Itemized modification records
::::

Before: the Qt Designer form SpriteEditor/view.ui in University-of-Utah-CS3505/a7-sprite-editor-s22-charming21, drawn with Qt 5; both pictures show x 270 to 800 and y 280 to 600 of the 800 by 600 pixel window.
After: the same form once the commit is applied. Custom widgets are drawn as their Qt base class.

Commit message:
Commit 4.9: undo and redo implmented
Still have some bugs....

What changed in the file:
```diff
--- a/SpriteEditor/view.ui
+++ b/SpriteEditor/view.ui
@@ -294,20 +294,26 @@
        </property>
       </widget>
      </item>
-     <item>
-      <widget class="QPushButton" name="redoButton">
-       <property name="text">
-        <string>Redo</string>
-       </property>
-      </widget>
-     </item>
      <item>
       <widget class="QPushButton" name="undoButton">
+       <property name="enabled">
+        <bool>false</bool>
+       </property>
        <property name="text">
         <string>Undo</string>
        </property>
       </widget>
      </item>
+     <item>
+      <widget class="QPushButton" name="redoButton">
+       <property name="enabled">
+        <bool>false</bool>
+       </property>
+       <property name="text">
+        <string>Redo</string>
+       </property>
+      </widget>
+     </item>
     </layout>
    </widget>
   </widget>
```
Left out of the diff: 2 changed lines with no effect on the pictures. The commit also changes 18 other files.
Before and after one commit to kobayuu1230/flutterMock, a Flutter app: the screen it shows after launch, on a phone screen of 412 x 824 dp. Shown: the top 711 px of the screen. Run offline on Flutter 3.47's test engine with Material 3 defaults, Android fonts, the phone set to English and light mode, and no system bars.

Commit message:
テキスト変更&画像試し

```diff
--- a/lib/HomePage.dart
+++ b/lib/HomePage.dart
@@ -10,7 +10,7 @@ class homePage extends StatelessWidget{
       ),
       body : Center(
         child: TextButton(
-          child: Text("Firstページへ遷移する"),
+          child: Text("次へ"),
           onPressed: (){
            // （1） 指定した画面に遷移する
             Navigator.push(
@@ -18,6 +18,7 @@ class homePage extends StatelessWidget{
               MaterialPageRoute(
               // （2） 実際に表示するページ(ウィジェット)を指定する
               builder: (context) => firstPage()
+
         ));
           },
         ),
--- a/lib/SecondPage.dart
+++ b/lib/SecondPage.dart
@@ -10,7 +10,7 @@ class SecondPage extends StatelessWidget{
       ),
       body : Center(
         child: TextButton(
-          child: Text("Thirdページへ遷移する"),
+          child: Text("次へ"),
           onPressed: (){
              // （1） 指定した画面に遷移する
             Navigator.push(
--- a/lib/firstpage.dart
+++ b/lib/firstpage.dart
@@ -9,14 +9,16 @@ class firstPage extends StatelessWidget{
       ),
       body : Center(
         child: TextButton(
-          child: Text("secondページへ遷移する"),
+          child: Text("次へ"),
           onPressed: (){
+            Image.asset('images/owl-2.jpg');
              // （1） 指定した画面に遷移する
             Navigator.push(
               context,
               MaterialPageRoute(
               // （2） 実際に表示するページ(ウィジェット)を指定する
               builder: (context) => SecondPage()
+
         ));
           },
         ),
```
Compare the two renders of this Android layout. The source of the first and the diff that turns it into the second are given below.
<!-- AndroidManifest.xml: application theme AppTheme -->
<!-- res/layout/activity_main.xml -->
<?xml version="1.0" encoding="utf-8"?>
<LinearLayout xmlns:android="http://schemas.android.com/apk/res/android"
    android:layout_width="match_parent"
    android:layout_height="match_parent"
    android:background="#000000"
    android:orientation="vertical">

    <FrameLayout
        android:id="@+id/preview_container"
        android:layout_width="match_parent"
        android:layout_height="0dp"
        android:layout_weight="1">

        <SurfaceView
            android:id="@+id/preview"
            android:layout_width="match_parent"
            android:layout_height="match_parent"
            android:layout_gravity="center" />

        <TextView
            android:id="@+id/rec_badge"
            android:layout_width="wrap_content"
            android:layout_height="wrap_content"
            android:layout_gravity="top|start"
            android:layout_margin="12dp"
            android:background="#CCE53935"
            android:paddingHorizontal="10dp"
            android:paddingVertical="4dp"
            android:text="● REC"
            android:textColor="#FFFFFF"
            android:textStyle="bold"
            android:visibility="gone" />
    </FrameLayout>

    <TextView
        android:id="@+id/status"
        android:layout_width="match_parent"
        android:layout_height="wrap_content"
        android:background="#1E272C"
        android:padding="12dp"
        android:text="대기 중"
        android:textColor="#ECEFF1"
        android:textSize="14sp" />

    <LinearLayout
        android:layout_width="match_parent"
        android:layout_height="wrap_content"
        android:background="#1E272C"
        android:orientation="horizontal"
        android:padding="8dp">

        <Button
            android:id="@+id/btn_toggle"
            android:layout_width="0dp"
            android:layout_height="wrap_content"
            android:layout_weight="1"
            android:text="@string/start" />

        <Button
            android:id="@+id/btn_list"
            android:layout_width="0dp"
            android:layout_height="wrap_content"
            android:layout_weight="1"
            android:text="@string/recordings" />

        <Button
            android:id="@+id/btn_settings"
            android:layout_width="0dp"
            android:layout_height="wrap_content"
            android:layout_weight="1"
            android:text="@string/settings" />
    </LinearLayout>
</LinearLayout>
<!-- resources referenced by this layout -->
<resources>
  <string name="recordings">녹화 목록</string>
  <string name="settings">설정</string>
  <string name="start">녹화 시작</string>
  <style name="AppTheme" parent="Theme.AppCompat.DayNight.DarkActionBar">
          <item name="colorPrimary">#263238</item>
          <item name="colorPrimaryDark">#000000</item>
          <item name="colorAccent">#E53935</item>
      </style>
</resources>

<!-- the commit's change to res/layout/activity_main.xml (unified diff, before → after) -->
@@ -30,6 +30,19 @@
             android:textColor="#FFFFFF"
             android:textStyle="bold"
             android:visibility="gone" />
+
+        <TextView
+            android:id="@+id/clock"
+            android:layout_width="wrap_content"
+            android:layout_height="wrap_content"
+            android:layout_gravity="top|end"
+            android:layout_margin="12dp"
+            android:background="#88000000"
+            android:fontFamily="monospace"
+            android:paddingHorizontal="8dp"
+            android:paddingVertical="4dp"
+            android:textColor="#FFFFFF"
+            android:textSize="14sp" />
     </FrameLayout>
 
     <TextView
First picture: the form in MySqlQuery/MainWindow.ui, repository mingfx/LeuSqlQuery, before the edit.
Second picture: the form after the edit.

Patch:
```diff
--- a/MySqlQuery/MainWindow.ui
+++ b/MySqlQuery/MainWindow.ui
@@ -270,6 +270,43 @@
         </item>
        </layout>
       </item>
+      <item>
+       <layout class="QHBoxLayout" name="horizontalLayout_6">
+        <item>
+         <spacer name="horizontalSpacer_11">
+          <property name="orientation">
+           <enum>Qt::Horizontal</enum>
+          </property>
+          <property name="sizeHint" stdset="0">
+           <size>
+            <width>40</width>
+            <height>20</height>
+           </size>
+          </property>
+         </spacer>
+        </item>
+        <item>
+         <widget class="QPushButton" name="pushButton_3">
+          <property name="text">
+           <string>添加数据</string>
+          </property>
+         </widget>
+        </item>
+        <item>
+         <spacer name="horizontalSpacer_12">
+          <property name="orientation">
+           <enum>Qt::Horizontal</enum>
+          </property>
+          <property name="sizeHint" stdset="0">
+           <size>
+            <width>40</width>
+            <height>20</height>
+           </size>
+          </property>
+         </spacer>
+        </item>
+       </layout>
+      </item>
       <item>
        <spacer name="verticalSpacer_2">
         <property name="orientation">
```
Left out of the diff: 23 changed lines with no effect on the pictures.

::::

Among the lines of the data, find every one that holds "string" and copy it.

### Answer below
-        <string>Redo</string>
         <string>Undo</string>
+        <string>Redo</string>
            android:text="@string/start" />
            android:text="@string/recordings" />
            android:text="@string/settings" />
  <string name="recordings">녹화 목록</string>
  <string name="settings">설정</string>
  <string name="start">녹화 시작</string>
+           <string>添加数据</string>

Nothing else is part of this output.